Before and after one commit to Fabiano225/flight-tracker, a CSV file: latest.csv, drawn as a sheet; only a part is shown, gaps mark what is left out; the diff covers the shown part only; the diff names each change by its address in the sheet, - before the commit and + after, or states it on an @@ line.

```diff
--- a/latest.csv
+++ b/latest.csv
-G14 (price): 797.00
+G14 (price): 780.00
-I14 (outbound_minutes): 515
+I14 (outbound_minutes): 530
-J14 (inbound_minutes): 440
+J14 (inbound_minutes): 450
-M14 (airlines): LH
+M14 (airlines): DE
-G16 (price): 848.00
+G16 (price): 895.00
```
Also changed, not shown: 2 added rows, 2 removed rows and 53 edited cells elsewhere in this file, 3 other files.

**PROMPT:** Every line of the material that includes the word "shown" needs to be copied.

**SOLUTION FOR THIS TASK:**
Before and after one commit to Fabiano225/flight-tracker, a CSV file: latest.csv, drawn as a sheet; only a part is shown, gaps mark what is left out; the diff covers the shown part only; the diff names each change by its address in the sheet, - before the commit and + after, or states it on an @@ line.
Also changed, not shown: 2 added rows, 2 removed rows and 53 edited cells elsewhere in this file, 3 other files.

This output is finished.